OC Transpo will introduce a new EquiFare, a single-ride fare for low-income residents in 2018, complementing the EquiPass discounted monthly pass started in 2017.The new EquiFare will reduce bus fares by 50 per cent for low-income residents.
Draft Budget 2018 increases investments in affordable housing and programs to address homelessness and for social services providers, including:
- Increase in base funding for non-profit social service providers who receive Community Funding to a total $23.1 million
- 3 per cent increase for the Housing agencies for a total of $26.3 million
- Up to $30 million over three years, for the Homes for Good Initiative, funded by the provincial government to provide housing assistance and supports to achieve and maintain housing stability
- $47 million for a multi-year social housing retrofits program, with funding from federal and provincial governments
Draft Budget 2018 also includes additional funding from other levels of government, with $2.9 million for Early Years programming and approximately $7.3 million for increased access to affordable child care.
Draft Budget 2018 includes projects to improve the City’s sustainability, such as a $1 million project to reduce energy consumption at City facilities and $500,000 to improve the City’s green vehicle fleet initiatives.
Draft Budget 2018 includes an inflationary increase of 3 per cent to fund cultural agencies, which increases the annual investment to $11.3 million. Community recreation groups and outdoor rink operators will also receive a 3 per cent funding increase. An additional $150,000 will be dedicated to the Momentum Fund, bringing the annual investment to $300,000. The Ottawa Music Strategy will receive $100,000.
Public engagement and feedback are important elements in the budget process, helping the Mayor and Council guide and direct the investment of public funds.

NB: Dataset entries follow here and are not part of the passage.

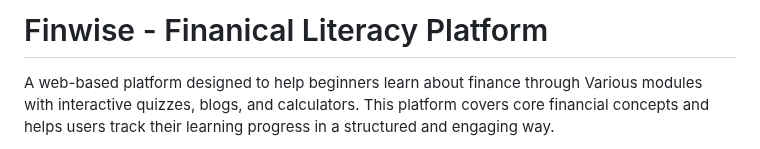
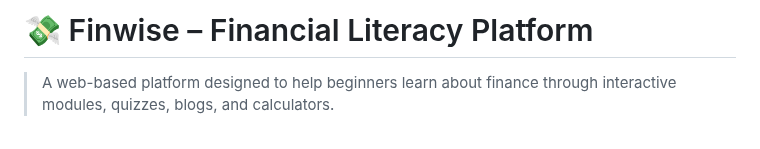
Before and after one commit to HawaleShailesh004/Financial-Literacy-Platform, a Markdown page: README.md, the part around one of its changes. GitHub-like rendering.

```diff
--- a/README.md
+++ b/README.md
@@ -1,4 +1,4 @@
-# Finwise - Finanical Literacy Platform
+# 💸 Finwise – Financial Literacy Platform
 
-A web-based platform designed to help beginners learn about finance through Various modules with interactive quizzes, blogs, and calculators. This platform covers core financial concepts and helps users track their learning progress in a structured and engaging way.
+> A web-based platform designed to help beginners learn about finance through interactive modules, quizzes, blogs, and calculators.
 
```
Also changed, not shown: other parts of README.md (+12 -1 lines).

As part of the pre-budget consultation process, Councillors conducted information sessions from September to October – providing information on the municipal budget process to residents and gathering views on priorities for this budget.
Following today’s tabling of the various documents that comprise the Draft Operating and Capital Budget, the proposed spending plan will be considered by all relevant Committees, then by full City Council on Wednesday, December 13.
- Register as a public delegation at a committee, board or commission budget review meeting.
Members of the public can make a five-minute presentation at meetings taking place between November 8 December 7. A list of upcoming meetings is available at ottawa.ca/budget.
- Contact your City Councillor
The public can still contact Councillors directly to express their views about Draft Budget 2018.
Tweet @ottawacity using hashtag #ottbudget
Call 3-1-1 (TTY: 613-580-2401). Rural residents call 613-580-2400.